Recorded data:
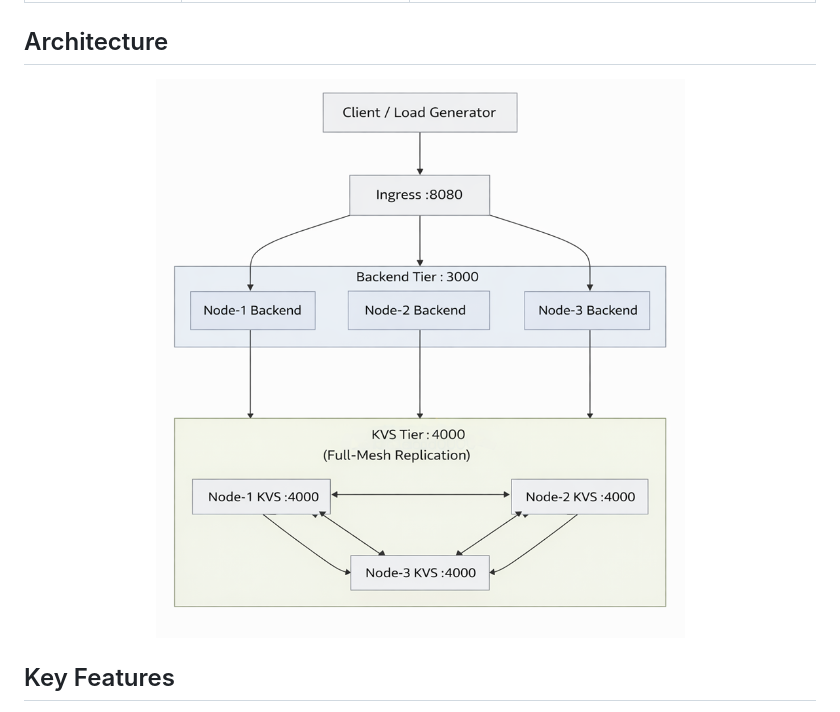
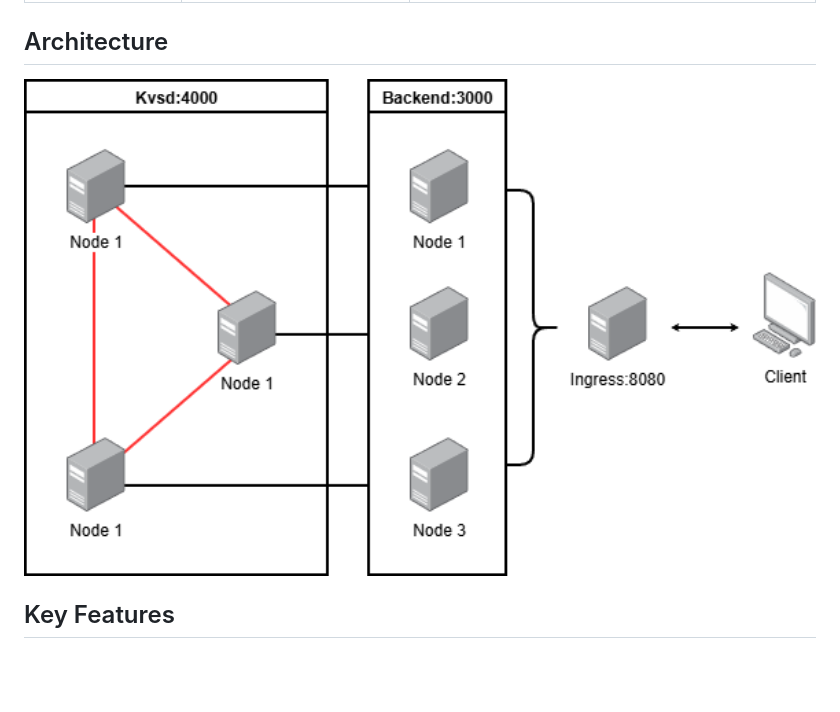
Before and after one commit to Boo-seon-woong/2025-winter-clustering-project, a Markdown page: readme_en.md, the part around the change. GitHub-like rendering; pictures changed too: img/Diagram.png (added); blank space fills up the shorter version.

```diff
--- a/readme_en.md
+++ b/readme_en.md
@@ -24,7 +24,7 @@ A multi-node experiment project for validating stability, latency, and scalabili
 ## Architecture
 
 <p align="center">
-  <img src="./img/diagram.png" alt="Cluster architecture diagram" width="1000" />
+  <img src="./img/Diagram.png" alt="Cluster architecture diagram" width="1000" />
 </p>
 
 ## Key Features
```
Also changed, not shown: readme.md (+1 -1 lines).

--- The task ---
Go through the entries and copy each line holding the string "changed".

--- Task output ---
Before and after one commit to Boo-seon-woong/2025-winter-clustering-project, a Markdown page: readme_en.md, the part around the change. GitHub-like rendering; pictures changed too: img/Diagram.png (added); blank space fills up the shorter version.
Also changed, not shown: readme.md (+1 -1 lines).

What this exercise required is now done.